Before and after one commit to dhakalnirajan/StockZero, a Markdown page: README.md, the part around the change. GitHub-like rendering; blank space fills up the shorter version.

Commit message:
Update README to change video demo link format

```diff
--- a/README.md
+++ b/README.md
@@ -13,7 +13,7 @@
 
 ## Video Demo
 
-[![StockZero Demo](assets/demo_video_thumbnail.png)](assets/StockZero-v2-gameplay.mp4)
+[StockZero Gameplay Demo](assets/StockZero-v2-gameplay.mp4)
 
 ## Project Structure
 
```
--
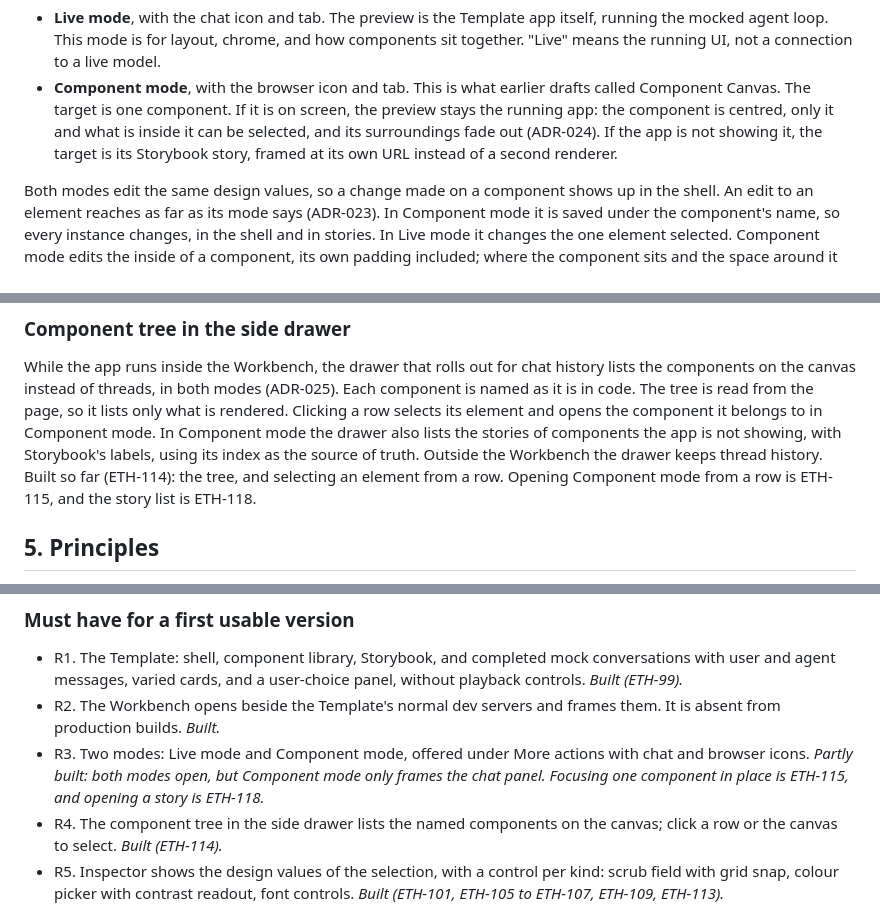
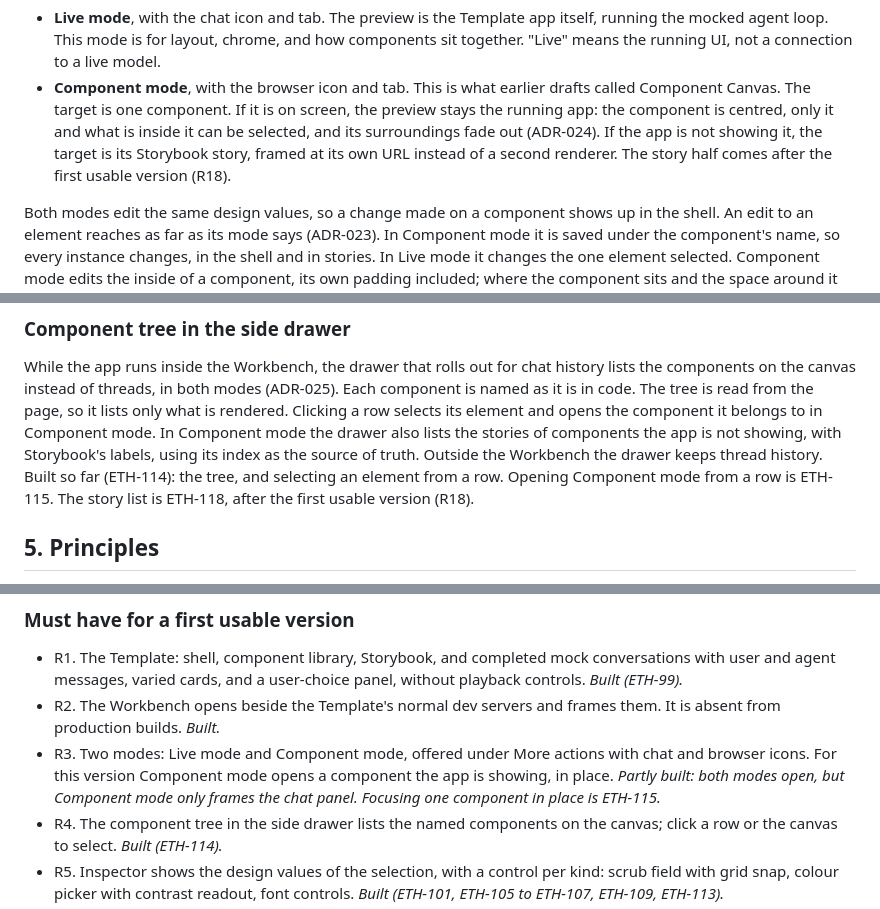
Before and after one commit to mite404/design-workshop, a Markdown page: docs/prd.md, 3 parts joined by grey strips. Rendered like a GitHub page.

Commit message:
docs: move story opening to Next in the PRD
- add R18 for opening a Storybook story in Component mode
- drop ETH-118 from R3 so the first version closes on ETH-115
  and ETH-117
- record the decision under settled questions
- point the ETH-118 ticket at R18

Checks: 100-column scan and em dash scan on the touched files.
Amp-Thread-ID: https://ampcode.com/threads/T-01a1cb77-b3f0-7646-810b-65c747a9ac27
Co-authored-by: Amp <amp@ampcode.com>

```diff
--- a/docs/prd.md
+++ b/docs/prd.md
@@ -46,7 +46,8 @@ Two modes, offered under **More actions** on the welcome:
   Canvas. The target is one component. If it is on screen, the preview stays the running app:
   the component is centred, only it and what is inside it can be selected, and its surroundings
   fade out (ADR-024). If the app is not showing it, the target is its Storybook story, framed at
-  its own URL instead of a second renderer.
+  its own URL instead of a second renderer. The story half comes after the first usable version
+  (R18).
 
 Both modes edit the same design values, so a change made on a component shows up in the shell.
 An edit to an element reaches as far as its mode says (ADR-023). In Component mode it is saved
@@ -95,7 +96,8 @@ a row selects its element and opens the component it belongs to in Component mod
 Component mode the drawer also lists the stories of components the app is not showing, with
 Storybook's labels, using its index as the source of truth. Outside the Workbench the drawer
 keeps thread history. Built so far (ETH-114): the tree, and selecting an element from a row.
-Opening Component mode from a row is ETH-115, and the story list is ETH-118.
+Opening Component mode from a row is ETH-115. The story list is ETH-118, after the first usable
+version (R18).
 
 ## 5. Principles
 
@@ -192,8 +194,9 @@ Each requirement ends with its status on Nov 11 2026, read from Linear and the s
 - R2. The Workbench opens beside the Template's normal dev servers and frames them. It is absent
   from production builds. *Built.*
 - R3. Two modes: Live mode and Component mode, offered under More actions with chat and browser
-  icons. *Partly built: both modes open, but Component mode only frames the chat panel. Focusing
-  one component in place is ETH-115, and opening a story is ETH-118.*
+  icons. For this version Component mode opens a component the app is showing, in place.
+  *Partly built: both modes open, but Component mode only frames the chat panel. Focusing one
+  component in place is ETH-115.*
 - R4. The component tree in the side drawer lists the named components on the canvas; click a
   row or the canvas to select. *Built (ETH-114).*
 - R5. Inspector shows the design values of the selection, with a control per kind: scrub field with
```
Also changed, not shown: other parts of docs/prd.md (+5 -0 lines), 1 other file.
* * *
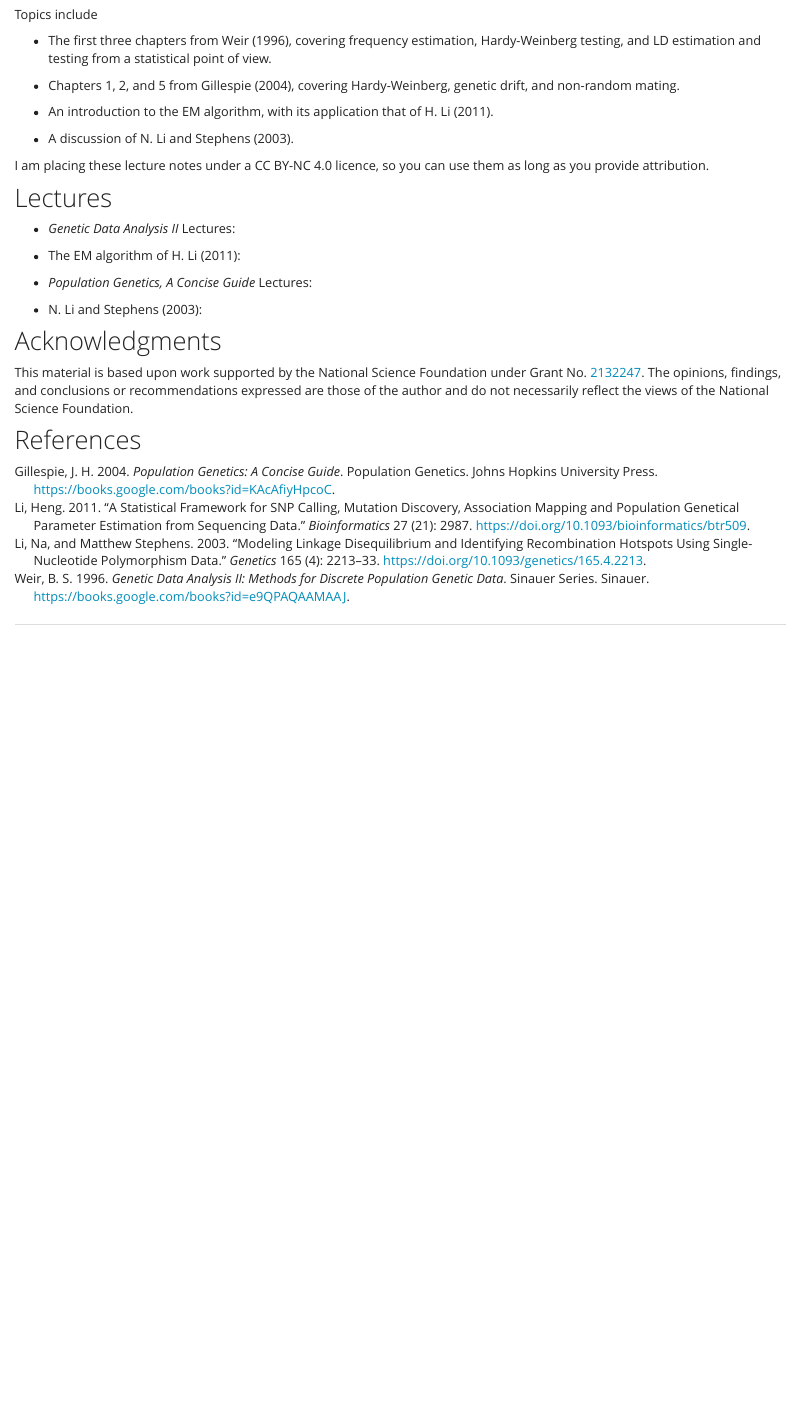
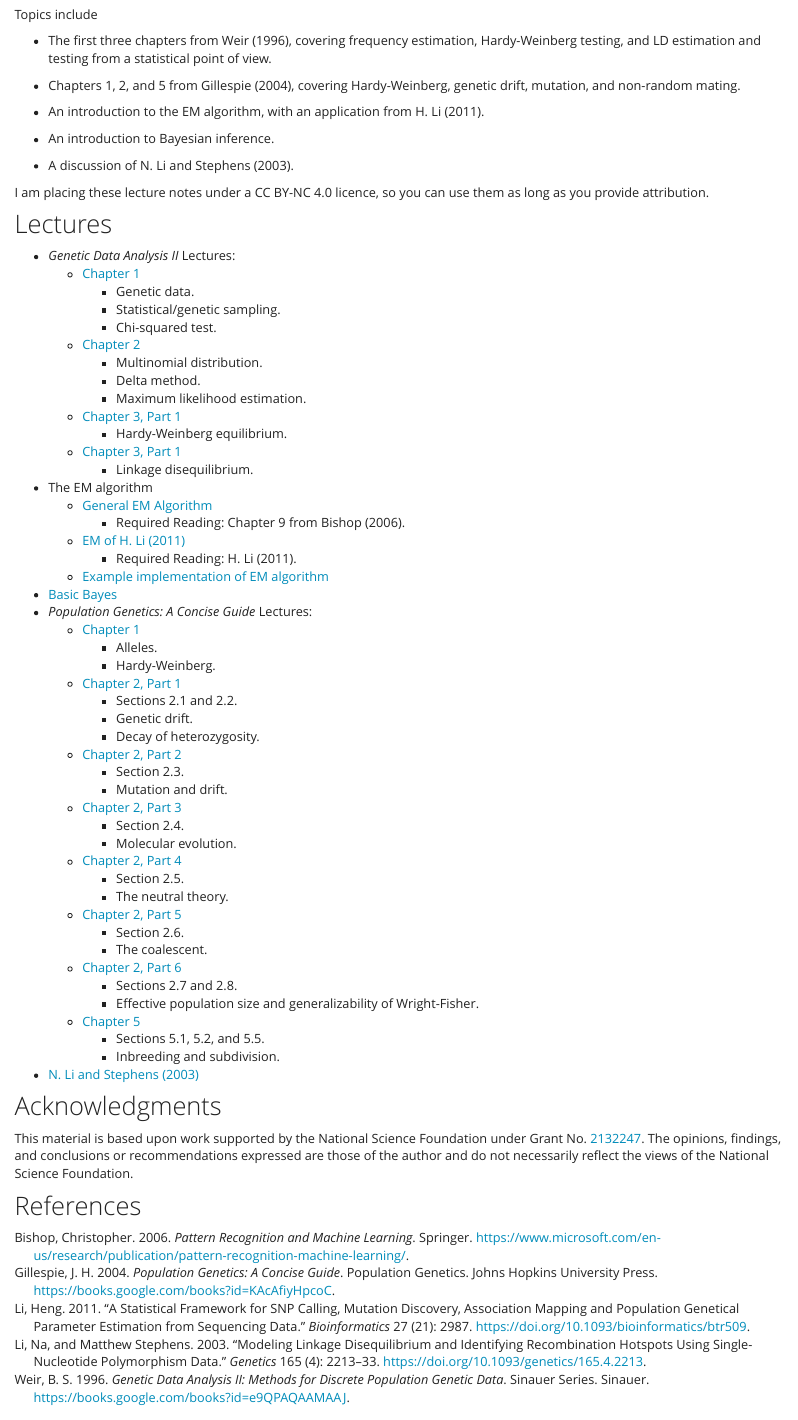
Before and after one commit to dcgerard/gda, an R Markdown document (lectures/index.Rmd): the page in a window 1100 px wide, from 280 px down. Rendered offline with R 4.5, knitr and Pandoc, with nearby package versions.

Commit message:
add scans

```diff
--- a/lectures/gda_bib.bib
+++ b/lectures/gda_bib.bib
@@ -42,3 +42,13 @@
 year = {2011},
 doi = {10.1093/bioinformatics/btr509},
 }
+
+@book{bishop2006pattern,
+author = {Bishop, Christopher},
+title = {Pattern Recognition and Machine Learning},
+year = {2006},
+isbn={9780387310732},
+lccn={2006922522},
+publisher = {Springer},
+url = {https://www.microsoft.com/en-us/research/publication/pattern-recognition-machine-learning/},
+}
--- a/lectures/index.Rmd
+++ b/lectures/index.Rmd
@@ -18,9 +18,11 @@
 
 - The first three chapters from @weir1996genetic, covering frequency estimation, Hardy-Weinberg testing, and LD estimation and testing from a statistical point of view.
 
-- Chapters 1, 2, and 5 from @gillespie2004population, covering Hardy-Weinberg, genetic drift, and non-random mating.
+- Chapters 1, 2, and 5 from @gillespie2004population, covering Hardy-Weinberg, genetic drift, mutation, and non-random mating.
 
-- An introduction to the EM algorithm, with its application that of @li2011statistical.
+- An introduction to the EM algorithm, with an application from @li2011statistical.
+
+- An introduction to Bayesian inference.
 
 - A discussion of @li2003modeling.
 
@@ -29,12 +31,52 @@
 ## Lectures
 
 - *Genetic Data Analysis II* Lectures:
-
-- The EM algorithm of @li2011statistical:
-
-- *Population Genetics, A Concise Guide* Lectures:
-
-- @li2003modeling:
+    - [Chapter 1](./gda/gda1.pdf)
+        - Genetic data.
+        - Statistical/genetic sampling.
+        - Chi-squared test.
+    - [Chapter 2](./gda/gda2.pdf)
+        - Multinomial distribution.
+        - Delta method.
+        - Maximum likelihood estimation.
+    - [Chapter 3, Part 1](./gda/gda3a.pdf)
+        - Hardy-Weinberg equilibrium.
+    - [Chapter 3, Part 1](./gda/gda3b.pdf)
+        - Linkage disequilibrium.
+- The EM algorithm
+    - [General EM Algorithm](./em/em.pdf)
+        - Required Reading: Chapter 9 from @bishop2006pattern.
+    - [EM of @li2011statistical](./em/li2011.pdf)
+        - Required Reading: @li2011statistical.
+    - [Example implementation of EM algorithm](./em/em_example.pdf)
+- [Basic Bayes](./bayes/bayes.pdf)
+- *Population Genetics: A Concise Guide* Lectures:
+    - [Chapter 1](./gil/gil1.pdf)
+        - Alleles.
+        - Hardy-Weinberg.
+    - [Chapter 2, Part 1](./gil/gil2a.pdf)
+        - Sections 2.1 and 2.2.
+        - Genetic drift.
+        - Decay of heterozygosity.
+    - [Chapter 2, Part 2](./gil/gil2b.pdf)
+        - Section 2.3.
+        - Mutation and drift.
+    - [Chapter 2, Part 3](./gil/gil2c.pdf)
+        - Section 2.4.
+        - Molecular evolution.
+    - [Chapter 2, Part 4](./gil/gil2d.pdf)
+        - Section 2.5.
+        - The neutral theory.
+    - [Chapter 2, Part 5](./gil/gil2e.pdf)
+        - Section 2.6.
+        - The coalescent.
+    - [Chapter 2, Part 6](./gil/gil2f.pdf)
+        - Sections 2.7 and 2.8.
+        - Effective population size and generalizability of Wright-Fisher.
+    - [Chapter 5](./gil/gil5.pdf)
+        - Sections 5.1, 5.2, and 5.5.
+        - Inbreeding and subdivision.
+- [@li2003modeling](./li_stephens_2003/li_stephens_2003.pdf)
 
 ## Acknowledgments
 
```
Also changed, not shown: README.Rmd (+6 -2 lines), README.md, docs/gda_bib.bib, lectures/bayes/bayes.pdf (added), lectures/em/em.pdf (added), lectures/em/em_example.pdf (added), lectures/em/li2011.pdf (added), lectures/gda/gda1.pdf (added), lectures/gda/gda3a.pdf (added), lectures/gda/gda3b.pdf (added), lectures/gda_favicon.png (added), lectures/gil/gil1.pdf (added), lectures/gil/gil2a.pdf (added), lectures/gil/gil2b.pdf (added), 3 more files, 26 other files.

• [Task item]: What is needed is every line of the records above that contains the word "element".

• [Answer space]:
 An edit to an element reaches as far as its mode says (ADR-023). In Component mode it is saved
@@ -95,7 +96,8 @@ a row selects its element and opens the component it belongs to in Component mod
 keeps thread history. Built so far (ETH-114): the tree, and selecting an element from a row.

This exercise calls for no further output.